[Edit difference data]
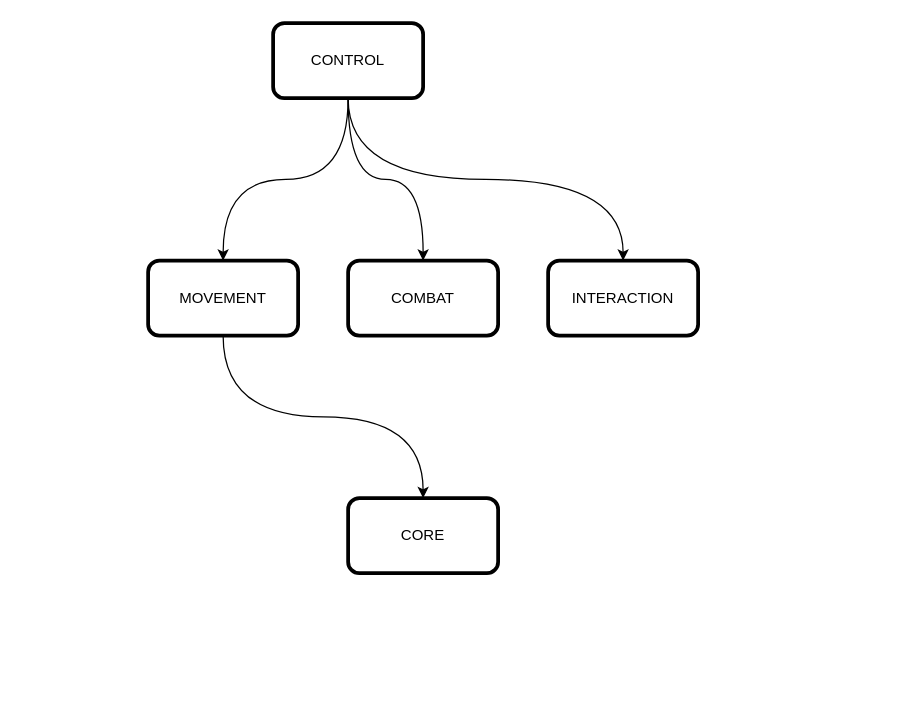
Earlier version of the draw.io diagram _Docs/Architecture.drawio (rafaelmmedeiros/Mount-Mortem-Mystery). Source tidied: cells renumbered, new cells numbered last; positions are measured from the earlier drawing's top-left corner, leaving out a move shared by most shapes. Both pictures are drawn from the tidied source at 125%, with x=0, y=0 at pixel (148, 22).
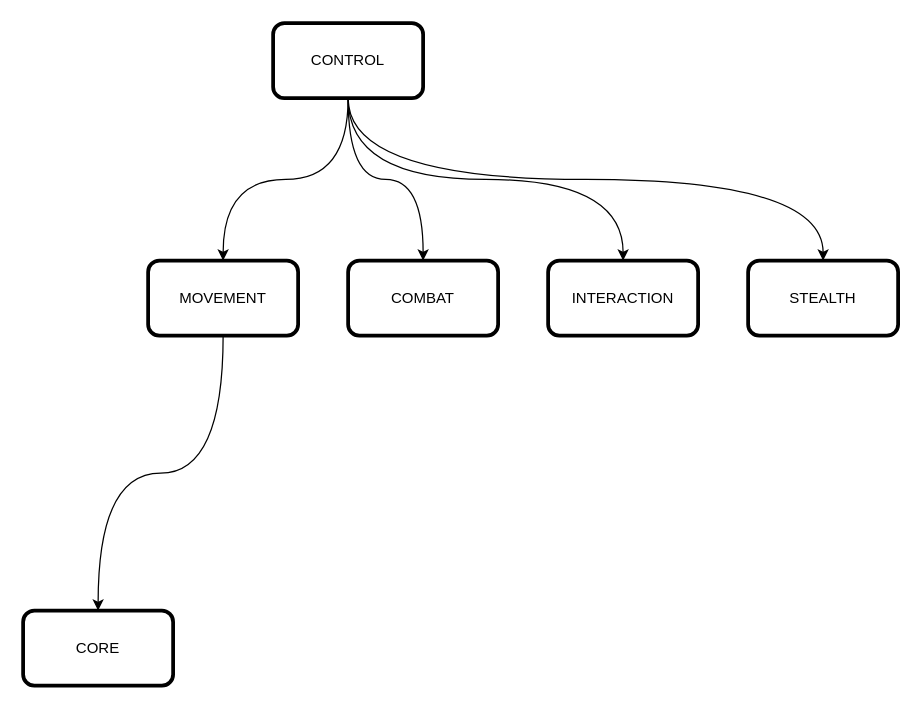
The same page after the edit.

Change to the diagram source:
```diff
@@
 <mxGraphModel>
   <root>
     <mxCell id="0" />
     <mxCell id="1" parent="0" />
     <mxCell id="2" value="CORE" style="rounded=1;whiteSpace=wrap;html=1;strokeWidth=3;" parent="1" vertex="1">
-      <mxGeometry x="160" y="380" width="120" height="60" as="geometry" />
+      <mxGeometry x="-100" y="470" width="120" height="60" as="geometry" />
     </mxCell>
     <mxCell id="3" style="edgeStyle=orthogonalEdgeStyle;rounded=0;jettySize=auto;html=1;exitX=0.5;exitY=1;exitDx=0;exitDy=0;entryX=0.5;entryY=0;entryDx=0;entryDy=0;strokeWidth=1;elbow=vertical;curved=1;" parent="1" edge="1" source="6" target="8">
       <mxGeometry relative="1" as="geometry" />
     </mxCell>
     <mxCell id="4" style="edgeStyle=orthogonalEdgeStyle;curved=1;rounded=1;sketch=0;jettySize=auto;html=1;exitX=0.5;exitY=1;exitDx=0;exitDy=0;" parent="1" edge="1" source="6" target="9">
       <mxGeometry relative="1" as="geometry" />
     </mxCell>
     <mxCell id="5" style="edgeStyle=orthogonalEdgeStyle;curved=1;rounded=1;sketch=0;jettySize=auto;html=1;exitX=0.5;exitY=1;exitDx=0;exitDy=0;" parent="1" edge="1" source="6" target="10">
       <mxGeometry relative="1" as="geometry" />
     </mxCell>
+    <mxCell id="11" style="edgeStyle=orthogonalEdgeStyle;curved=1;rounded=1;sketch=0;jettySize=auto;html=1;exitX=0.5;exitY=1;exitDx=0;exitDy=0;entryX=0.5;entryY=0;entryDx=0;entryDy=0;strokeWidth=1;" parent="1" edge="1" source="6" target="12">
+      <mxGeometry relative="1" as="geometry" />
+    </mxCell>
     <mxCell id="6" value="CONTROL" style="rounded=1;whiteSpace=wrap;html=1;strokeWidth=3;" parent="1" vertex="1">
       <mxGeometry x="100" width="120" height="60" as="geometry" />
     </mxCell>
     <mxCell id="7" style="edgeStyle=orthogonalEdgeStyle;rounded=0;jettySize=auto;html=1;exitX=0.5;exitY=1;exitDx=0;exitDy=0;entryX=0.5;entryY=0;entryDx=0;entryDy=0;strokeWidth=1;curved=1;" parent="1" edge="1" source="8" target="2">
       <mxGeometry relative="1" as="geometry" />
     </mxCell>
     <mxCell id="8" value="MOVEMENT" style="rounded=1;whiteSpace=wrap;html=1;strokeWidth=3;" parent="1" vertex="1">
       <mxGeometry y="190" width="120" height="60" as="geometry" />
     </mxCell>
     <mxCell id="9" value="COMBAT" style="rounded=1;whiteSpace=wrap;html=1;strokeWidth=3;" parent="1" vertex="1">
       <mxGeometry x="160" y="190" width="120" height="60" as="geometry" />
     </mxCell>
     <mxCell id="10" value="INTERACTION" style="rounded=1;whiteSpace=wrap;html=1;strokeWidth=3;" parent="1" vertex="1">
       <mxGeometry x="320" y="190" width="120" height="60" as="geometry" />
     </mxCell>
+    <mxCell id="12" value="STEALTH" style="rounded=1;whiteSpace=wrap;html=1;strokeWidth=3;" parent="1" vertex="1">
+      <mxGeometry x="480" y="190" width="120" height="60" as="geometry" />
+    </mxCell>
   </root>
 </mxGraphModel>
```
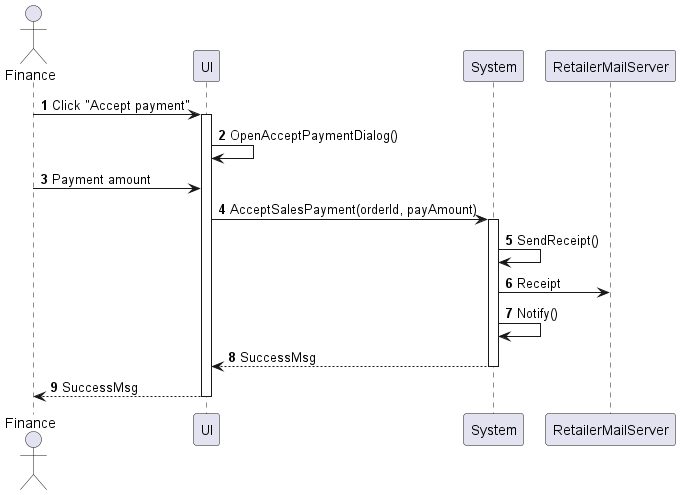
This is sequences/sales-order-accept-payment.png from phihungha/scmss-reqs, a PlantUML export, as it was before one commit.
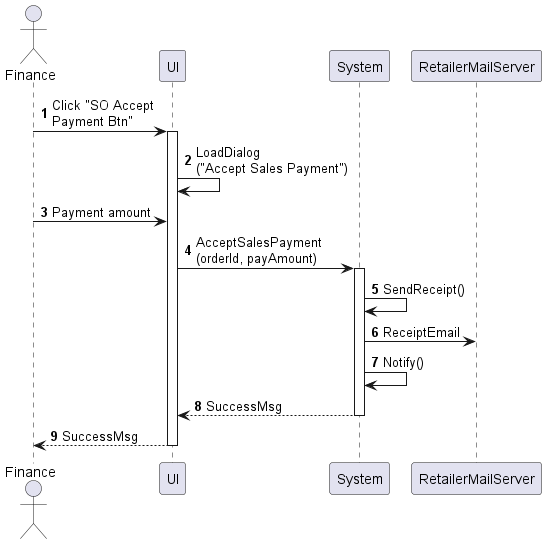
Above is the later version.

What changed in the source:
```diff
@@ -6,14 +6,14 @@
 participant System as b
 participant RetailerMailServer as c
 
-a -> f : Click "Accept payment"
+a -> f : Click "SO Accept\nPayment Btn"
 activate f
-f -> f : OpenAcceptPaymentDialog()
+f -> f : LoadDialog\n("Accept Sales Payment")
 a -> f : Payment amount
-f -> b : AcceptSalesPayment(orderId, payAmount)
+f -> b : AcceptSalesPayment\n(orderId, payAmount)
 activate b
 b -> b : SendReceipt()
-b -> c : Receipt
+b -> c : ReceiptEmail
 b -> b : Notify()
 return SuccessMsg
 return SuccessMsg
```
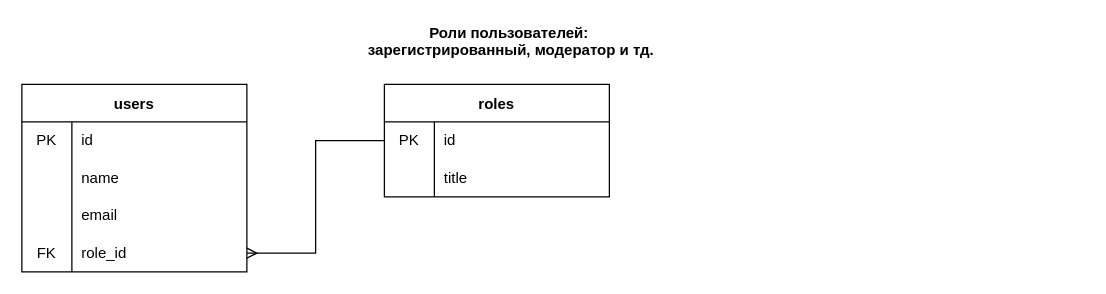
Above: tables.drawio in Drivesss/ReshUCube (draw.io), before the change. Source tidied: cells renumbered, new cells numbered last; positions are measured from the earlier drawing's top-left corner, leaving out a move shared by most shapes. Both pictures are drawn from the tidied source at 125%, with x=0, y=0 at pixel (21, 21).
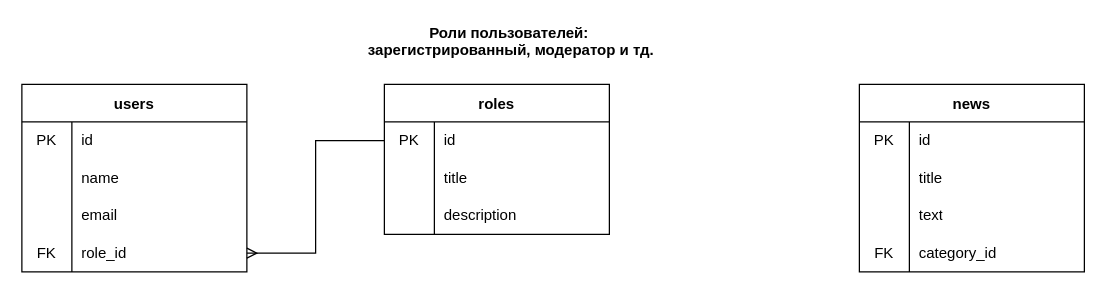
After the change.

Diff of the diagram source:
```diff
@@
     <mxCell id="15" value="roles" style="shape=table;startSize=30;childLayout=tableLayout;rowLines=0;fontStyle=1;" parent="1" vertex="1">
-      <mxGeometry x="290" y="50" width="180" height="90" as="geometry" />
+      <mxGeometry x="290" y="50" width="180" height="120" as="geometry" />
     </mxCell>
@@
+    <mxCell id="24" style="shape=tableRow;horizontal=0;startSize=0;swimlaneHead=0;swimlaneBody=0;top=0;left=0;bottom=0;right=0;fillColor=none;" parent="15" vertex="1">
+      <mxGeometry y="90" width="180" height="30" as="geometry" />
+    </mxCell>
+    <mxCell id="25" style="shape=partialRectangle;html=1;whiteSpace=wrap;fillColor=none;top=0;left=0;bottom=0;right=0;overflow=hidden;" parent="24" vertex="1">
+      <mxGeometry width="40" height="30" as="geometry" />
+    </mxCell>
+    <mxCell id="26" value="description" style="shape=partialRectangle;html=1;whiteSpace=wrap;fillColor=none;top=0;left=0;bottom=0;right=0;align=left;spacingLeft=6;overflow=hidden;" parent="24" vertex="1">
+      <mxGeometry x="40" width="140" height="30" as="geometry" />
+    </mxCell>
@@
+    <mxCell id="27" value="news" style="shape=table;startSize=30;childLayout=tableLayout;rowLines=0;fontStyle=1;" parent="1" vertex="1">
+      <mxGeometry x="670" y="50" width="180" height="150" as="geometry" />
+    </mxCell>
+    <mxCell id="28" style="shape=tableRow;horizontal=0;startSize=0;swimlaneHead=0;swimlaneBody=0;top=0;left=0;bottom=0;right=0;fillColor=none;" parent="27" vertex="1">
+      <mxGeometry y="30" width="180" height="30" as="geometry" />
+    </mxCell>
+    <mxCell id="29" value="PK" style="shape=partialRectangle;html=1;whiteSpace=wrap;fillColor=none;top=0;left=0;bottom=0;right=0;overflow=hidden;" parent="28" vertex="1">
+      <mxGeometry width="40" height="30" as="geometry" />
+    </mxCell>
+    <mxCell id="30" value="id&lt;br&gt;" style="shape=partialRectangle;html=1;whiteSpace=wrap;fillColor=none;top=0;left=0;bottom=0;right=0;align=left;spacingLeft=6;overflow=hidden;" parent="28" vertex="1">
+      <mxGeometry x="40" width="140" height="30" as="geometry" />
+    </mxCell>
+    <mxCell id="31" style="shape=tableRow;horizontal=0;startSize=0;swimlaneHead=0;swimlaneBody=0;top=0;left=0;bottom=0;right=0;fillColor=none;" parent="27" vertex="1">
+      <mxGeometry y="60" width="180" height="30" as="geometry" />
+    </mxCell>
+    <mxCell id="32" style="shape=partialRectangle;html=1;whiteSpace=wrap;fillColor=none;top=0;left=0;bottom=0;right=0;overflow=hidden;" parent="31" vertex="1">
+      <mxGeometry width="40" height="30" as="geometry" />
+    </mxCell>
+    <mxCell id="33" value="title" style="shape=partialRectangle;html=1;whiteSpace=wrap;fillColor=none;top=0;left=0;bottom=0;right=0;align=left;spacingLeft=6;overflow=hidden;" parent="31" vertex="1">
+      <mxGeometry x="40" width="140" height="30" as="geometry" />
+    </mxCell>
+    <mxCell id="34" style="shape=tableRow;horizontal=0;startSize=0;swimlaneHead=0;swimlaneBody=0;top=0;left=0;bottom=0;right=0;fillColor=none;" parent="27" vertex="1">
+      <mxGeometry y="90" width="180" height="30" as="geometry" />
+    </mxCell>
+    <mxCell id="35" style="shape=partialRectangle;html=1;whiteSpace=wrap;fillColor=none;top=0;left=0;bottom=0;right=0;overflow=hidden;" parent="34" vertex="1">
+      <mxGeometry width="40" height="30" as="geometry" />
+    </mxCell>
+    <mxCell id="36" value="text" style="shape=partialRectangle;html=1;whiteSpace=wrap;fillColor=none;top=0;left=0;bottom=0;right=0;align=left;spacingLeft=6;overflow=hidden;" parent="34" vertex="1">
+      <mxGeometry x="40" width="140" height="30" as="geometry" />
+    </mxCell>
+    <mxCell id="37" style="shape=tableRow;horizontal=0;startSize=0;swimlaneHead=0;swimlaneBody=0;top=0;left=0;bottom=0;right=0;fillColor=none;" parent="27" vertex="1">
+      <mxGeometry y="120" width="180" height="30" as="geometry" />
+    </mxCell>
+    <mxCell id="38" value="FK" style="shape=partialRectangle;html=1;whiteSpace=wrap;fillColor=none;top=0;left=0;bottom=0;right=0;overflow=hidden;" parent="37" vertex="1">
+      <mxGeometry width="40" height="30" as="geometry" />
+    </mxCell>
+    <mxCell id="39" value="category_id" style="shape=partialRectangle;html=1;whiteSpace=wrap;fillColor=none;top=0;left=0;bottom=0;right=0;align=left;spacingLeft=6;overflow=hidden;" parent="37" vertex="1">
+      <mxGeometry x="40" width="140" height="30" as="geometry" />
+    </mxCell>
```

### The task
Scan the data above and report each line in which "rowLines" is present.

### Task result
     <mxCell id="15" value="roles" style="shape=table;startSize=30;childLayout=tableLayout;rowLines=0;fontStyle=1;" parent="1" vertex="1">
+    <mxCell id="27" value="news" style="shape=table;startSize=30;childLayout=tableLayout;rowLines=0;fontStyle=1;" parent="1" vertex="1">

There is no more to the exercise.